I say this a lot: There are 19 different communities in Milwaukee County, too often delivering their services 19 different ways. In these budget times, that’s not sustainable.
We have to come together where possible, be aggressive in seeking partnerships to ensure citizens continue to get the high-quality services they have come to expect, in the cost-effective manner possible.
I’m proud to say we’re taking a step toward that with the fire departments in South Milwaukee, Cudahy and St. Francis. The issue: equipment sharing and joint purchasing.
Earlier this month, the South Milwaukee Common Council unanimously backed an agreement between the three communities supporting joint equipment purchasing. Cudahy and St. Francis voted to approve the deal this week.
So, what does this mean?
In short, it builds on a partnership we already see in South Shore emergency services every day, formalizing it in two key areas, and providing a framework for what is a significant step in the relationship between our three communities.
As part of the agreement, three departments will agree to regularly explore jointly buying potentially dozens of materials, from big-ticket items like fire engines and ambulances to smaller, more everyday like tools, equipment, fire extinguishers, computer equipment and training materials. From the agreement …
The concept of cooperative purchasing is not new. Volume buying and centralized procurement has gained considerable prominence as a means by which local governments can secure a greater return for the expenditure of public funds through taking advantage of the economies of scale. Cooperative purchasing often enables the smaller user to secure the price advantage of larger volume purchasing.

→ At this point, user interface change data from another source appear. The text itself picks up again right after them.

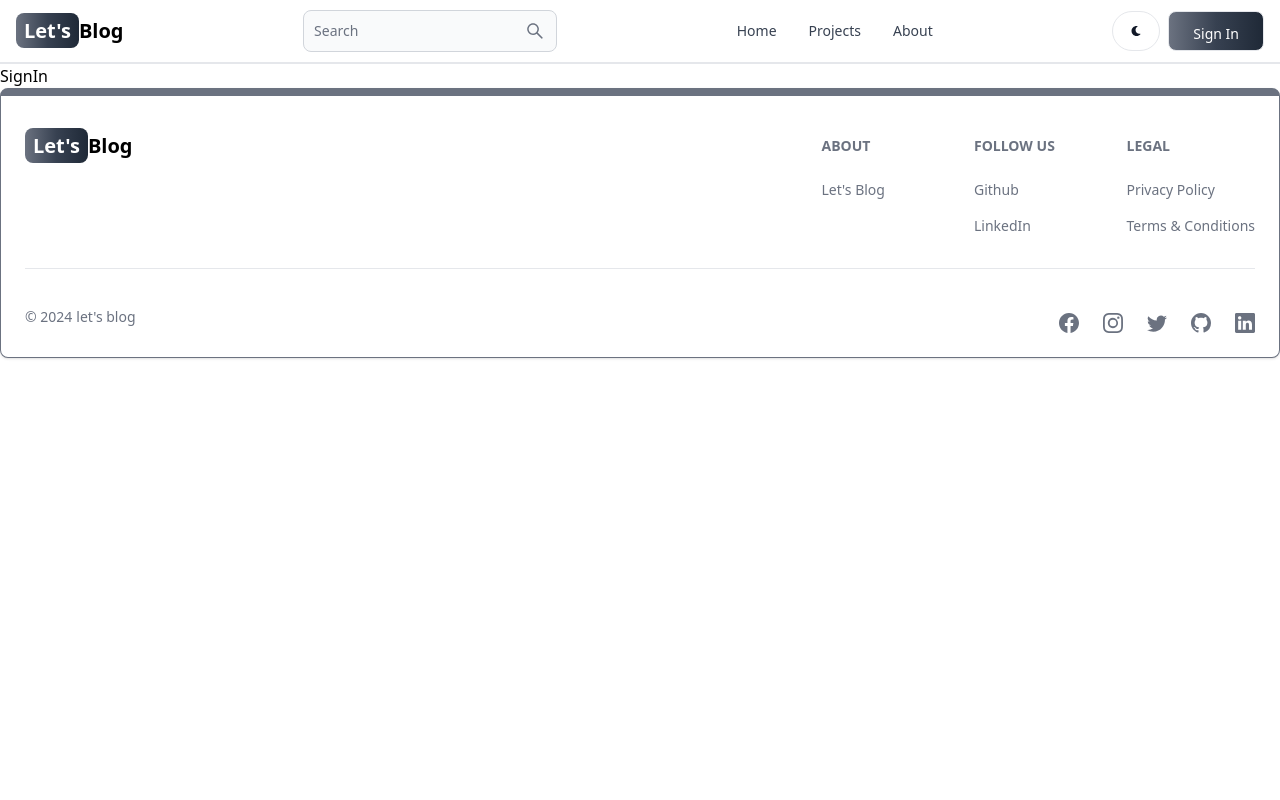
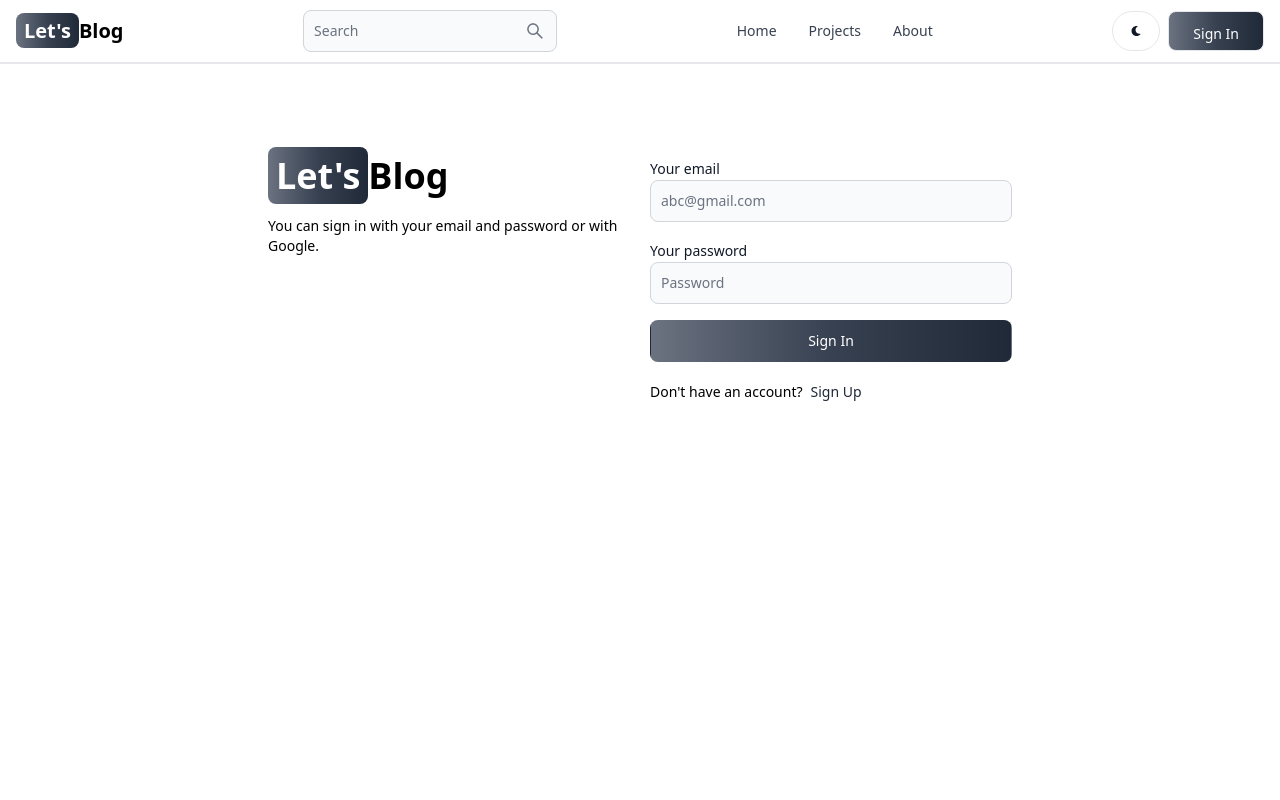
Before and after one commit to Kishoreram2004/let-s-blog, a React (Vite) app in the folder clientSide/: page /sign-in in a window 1280 px wide. Shown: the top 800 px of the page. Built offline with nearby package versions, Linux system fonts and the light colour scheme.

Commit message:
complete signin page functionality

```diff
--- a/clientSide/src/pages/SignIn.jsx
+++ b/clientSide/src/pages/SignIn.jsx
@@ -1,8 +1,92 @@
-import React from 'react'
+import { Alert, Button, Label, Spinner, TextInput } from 'flowbite-react'
+import React, { useState} from 'react'
+import { Link, useNavigate } from 'react-router-dom'
+
+
 
 const SignIn = () => {
+  const [formData, setFormData] = useState({});
+  const [errorMessage, setErrorMessage] = useState(null)
+  const [loading, setLoading]  = useState(false)
+  const navigate=useNavigate();
+  const handleChange=(e)=>{
+    setFormData({...formData, [e.target.id]: e.target.value.trim()});
+  }
+  const handleSubmit= async (e)=>{
+    e.preventDefault();
+    if(!formData.email || !formData.password){
+      return setErrorMessage("please fill out all fields!!")
+    }
+    try{
+      setLoading(true);
+      setErrorMessage(null);
+      const res = await fetch('/api/auth/signin', {
+        method: 'POST',
+        headers: { 'Content-Type': 'application/json' },
+        body: JSON.stringify(formData),
+      });
+      const data = await res.json();
+      if (data.success === false){
+        return setErrorMessage(data.message)
+      }
+      setLoading(false)
+      if (res.ok){
+        navigate("/")
+      }
+    }catch(error){
+      setErrorMessage(error.message);
+      setLoading(false)
+    }
+  }
+
   return (
-    <div>SignIn</div>
+    <div className='min-h-screen mt-20'>
+      <div className='flex p-3 max-w-3xl mx-auto flex-col sm:flex-row gap-5'>
+        <div className='flex-1'>
+            <Link to="/" className='text-4xl font-bold dark:text-white'>
+                <span className='px-2 py-1 bg-gradient-to-r from-gray-500 via-gray-700 to-gray-800 text-white rounded-lg ' >Let's</span>
+                Blog
+            </Link>
+            <p className='text-sm mt-5 '>
+              You can sign in with your email and password or with Google.
+            </p>
+        </div>
+      <div className='flex-1'>
+          <form className='flex flex-col gap-4' onSubmit={handleSubmit}>
+
+            <div>
+                <Label value="Your email"></Label>
+                <TextInput type="email" placeholder='abc@gmail.com' id='email' onChange={handleChange}/>
+            </div>
+            <div>
+                <Label value="Your password"></Label>
+                <TextInput type="password" placeholder='Password' id='password' onChange={handleChange}/>
+            </div>
+            <Button className='bg-gradient-to-r from-gray-500 via-gray-700 to-gray-800' type="submit" disabled={loading} >
+              {
+                loading?(
+                  <>
+                  <Spinner size="sm"/>
+                  <span className='pl-3'>Loading...</span>
+                  </>
+
+                ):"Sign In"
+              }
+            </Button>
+
+          </form>
+          <div className='flex gap-2 text-sm mt-5 '>
+            <span>Don't have an account?</span>
+            <Link to="/sign-up" className='text-gray-800' >Sign Up</Link>
+          </div>
+          {
+            errorMessage && (
+              <Alert className='mt-5' color="red" >{errorMessage}</Alert>
+            )
+          }
+      </div>
+      </div>
+    </div>
   )
 }
 
```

In most cases, cooperative purchasing results in reduced costs derived from large scale centralized purchasing (including reduced shipping/handling costs), improved specifications leading to less duplication of equipment/services and better equipment familiarization, and increased price competition. Advantages are obviously not limited to actual dollar savings on goods as indirect savings are also realized by eliminating administrative duplication, thus saving time and personnel hours.
This would also cover many items on the first list. Here is how the sharing piece will work, per the agreement …

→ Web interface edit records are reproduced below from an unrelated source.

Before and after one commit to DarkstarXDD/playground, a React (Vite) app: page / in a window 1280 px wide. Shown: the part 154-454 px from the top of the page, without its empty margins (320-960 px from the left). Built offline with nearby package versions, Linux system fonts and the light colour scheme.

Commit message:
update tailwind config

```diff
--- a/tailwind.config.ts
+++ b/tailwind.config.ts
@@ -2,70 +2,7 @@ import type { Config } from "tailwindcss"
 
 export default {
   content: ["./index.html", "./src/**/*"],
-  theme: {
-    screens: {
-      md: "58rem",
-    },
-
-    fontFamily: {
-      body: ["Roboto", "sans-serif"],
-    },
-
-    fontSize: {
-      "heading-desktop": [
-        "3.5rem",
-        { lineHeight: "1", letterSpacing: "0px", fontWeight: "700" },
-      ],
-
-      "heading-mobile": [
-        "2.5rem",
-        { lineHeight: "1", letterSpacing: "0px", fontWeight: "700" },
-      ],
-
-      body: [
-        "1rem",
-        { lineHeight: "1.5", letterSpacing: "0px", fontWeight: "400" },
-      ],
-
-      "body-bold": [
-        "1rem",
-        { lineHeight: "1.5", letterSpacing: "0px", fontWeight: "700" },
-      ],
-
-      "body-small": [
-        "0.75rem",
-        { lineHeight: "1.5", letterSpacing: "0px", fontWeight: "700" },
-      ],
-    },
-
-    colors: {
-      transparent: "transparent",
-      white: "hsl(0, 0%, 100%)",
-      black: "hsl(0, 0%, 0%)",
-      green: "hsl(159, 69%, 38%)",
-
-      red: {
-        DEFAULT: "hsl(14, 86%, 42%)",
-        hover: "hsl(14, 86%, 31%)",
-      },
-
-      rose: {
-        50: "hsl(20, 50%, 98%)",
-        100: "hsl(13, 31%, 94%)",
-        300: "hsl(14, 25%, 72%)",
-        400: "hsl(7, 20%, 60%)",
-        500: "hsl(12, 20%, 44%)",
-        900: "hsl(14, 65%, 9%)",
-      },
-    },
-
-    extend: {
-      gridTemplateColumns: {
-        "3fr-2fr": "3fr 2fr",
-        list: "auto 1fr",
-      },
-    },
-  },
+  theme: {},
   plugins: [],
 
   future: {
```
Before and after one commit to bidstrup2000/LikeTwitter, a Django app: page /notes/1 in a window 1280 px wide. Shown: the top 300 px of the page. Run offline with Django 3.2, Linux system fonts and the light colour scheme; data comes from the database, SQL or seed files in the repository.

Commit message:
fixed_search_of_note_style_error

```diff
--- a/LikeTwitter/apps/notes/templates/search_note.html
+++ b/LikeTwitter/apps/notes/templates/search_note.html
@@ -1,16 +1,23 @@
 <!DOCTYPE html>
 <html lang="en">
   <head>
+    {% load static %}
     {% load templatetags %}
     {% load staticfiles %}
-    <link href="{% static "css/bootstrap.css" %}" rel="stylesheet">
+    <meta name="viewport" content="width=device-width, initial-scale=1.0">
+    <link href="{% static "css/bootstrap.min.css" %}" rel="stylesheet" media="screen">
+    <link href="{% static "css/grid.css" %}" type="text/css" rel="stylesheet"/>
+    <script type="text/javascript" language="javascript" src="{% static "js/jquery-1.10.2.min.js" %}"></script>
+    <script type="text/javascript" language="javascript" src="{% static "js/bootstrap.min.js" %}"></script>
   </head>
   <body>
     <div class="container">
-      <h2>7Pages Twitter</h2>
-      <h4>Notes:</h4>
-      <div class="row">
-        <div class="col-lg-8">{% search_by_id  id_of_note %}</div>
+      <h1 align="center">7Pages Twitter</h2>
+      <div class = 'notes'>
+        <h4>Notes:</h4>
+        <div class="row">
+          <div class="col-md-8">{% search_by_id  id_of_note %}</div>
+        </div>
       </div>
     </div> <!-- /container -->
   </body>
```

- When an individual fire department identifies the need for an item or service included on the Suggested Cooperative Purchase Item list, it shall contact the other departments to determine if a suitable item is available in their own respective inventory. This assessment shall include the forecasted acquisition of major automotive apparatus and/or miscellaneous mobile equipment and the determination if a replacement is necessary.
- If the determination is that the item is deemed necessary and exists in the inventory of another department, an evaluation should be conducted to determine availability and suitability of the item and any costs associated with sharing the equipment.
- If it is determined that the item is available and suits the needs of the requesting department, a Memorandum of Understanding (MOU) shall be developed between the involved departments outlining the parameters for sharing, including responsibility for maintenance and repair costs, indemnification, a projected timeline for the sharing period and a list of associated costs.
- Items made available for sharing shall remain the property of the original owner and nothing contained in the MOU shall be interpreted to convey any rights of ownership to the borrowing agency.
Indeed, the biggest savings may be in this purchasing and potential sharing of large equipment.
We all respond to same fires in the South Shore already. Next time there is a fire call in town, take a look at the names on the sides of the trucks: South Milwaukee, Cudahy, St. Francis, Oak Creek, the 128 Air Refueling Wing … those are among the departments that always rush to our aid when the bell rings.
(The image in this post is an example; it’s a picture of a South Milwaukee truck fighting a fire in downtown Cudahy.)
The question this: Do we all need ladder trucks? Do we need all the engines we have? Or would be it be more cost effective — while still providing the same level of service — if we share some of those pieces?
This agreement will force that necessary conversation, while still allowing communities flexibility and ultimate control over their spending decisions.
Maybe we can do something like they do in Hales Corners and Greendale … or maybe we decide it’s best not to in that particular case. At least we’re crunching the numbers.
You can read the resolution we passed in South Milwaukee here. It does a good job of explaining why we are leading this effort, and why it’s so important.
In the end, we have to explore these kinds of partnerships, and we will continue to do so. In an era of state-imposed levy limits, decreased revenues and ever-increasing expenses, we must work together as communities to ensure taxpayers are getting their maximum value for their dollar. This agreement is a great start.
As Alderman Joseph Bukowski said at a recent council meeting, “It’s irresponsible for us not to do stuff like this.” I couldn’t agree more.
Check out NOW coverage of this story here.